There’s a time in every couple’s life when things move from dating to planning marriage, kids and an entire life together. Besides love and happily ever after, this step forward involves a wide series of changes in a couple’s life.
Moving together means sharing not only the house but also the current expenses. Who’s paying for what could soon become a problem in a couple’s dynamic. Because talking about money is less fun than planning the next night out. So, before saying ‘I Do’, partners should take some time to discuss finance.
Knowing what to expect from your partner in terms of financial stability is essential when planning to build a family. Times can come when you could need support or you should support your spouse. You need to be prepared to share your expectations with your partner and see whether your predictions about the future are similar.
Romance Doesn’t Pay the Bills
Finances are the main cause of stress in most relationships. As much as 35 percent of the Americans admit discussing with their partners because of money problems. From rigid saving mindset to overspending, your financial habits can cause stress to your partner and generate problems inside the couple.
Healthy relationships are built on trust and communication. You need to be able to discuss your finances with your partner. This involves knowing who’s paying for electricity and who’s buying the groceries. Or, if one of you can’t afford the living standard of the other.
Financial stability is important for both individuals and the couple. Hiding debts from your partner isn’t going to help you improve your financial situation. Nor spending your money behind his or her back.
More than 7 million Americans hide money from their partners. Whether you decide to keep separate accounts or to merge income into a common account, hiding money can have a negative influence on your relationship.
It’s essential to give accurate information about your finances to your partner. This way, you both adapt expectations to reality. And, the relationship is more solid, as both partners know about each other’s financial obligations and debts.
This way, they can help one another to pay off debts or to repair their credit. In the long run, if both partners have a good financial history, the couple can afford a bigger house, a better car, and a more advantageous retirement plan.
Partners Must Have the Same Financial Priorities
Money issues are the third most common cause of divorce. If you want to travel around the world, while your partner only thinks about contributing to the 401(k), your relationship is more likely to end badly.
With or without a common savings account, you need to focus both on the same goals to build a future together. A future that depends on how financially sound you are. To make things work, both partners should be involved in the management of your family’s budget.
It doesn’t matter if your partner is a lawyer or a part-time income tax preparer making the lowest wage. It’s how you decide to spend the money that makes the difference. If you’re both aiming for the same things, you’re more likely to have a healthy relationship.
You must share your financial goals with your partner, to make your family financially sound. Paying student loan debts, repairing credit, buying a house, saving for your children’s education and investing in life insurance or mutual funds for retirement. All these can become your financial priorities, to make sure you don’t end up paying interest and never-ending credit card bills.
For example, if one of you runs into trouble with the law – you will be at ease knowing you can afford to hire an assault lawyer. Because it’s not the amount of money you earn that gives stability, but the way in which you spend it.

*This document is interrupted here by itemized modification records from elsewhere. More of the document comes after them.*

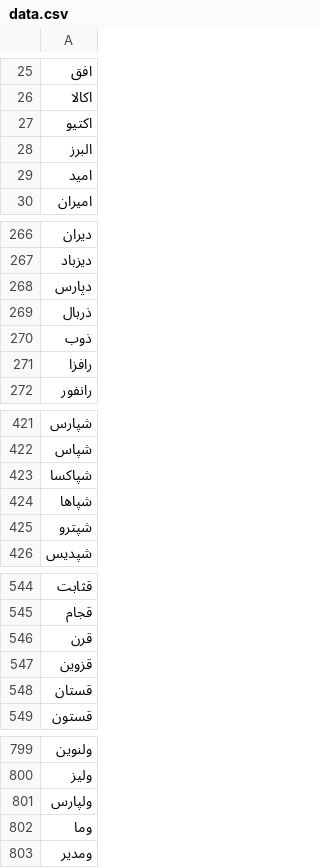
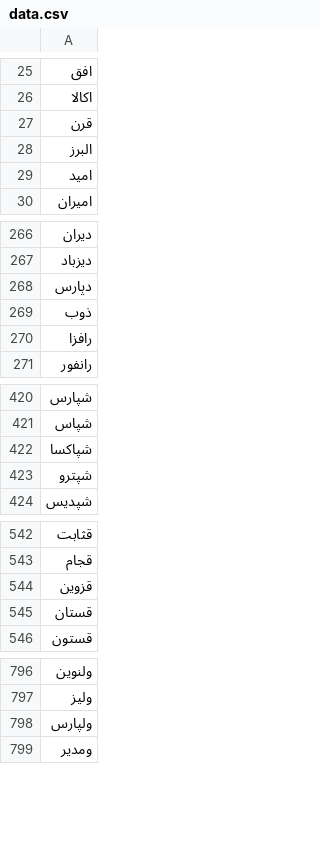
Before and after one commit to imahdimir/d-Unique-FirmTickers, a CSV file: data.csv, drawn as a sheet; only a part is shown, gaps mark what is left out; the diff names each change by its address in the sheet, - before the commit and + after, or states it on an @@ line.

Commit message:
gov by: https://github.com/imahdimir/g-d-Unique-FirmTickers

```diff
--- a/data.csv
+++ b/data.csv
-A27: اكتيو
+A27: قرن
-row 269: ذربال
-row 424: شپاها
-row 546: قرن
-row 802: وما
```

Marriage is a Partnership
Most couples have to deal with financial inequality – one partner earns significantly more than the other. This can make your relationship unstable, as it can generate conflict and tension inside the couple.

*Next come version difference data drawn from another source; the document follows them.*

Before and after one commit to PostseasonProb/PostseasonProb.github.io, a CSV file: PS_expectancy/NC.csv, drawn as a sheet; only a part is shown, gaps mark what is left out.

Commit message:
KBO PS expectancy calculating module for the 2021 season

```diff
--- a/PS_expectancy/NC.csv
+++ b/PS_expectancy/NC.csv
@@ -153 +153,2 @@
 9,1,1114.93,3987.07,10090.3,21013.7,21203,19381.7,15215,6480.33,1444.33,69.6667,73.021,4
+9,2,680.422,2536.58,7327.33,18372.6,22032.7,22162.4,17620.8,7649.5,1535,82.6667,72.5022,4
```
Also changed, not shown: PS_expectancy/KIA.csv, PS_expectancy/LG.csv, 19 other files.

That’s why it’s essential to build a stable financial partnership with your spouse. ‘My money’ vs. ‘Your money’ vs. ‘Our money’. If one of you can’t keep up with the other’s earnings, you shouldn’t let this become a problem. You need to communicate and compromise. Otherwise, the partner making less will end up with feeling less important inside the couple. You mustn’t feel guilty about it either, but you shouldn’t make a too big an issue out of it.
Go from equal to proportional shares when building your budget. This way, you’ll both have some money left for personal expenses at the end of the month. No need for credit card bills, debt, and loans. Partners can compensate smaller income by taking care of the kids, for example.

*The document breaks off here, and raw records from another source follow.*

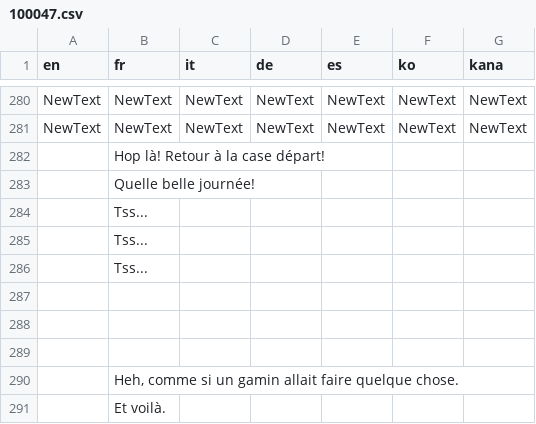
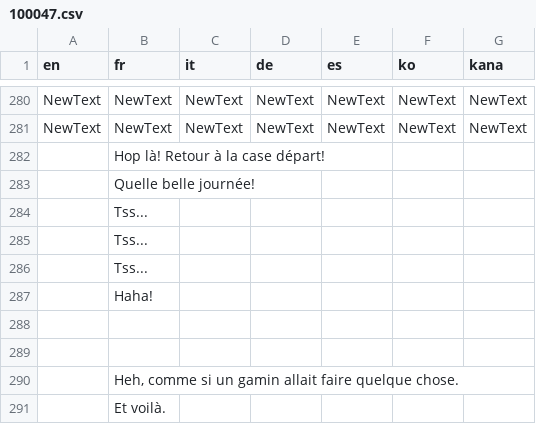
Before and after one commit to fuyutaaProjects/POKEMON-IMPOTIA, a CSV file: IMPOTIA RMXP/Data/Text/Dialogs/100047.csv, drawn as a sheet; only a part is shown, gaps mark what is left out.

```diff
--- a/IMPOTIA RMXP/Data/Text/Dialogs/100047.csv
+++ b/IMPOTIA RMXP/Data/Text/Dialogs/100047.csv
@@ -286,3 +286,3 @@ NewText,NewText,NewText,NewText,NewText,NewText,NewText
 ,Tss...,,,,,
-,,,,,,
+,Haha!,,,,,
 ,,,,,,
```
Also changed, not shown: IMPOTIA RMXP/Data/Text/Dialogs/100048.csv, 49 other files.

Financial stability inside a couple doesn’t depend only on how much each partner earns. What matters is how spouses choose to spend their money for common benefits. That’s why is essential to discuss finance with your partner – how you’re going to spend expenses and how you plan to invest your money.
Managing finances can cause tensions inside a couple, especially when partners aren’t open about their current obligations and expectations. Having common financial goals can consolidate your couple and help you put your money in things that are important for both of you.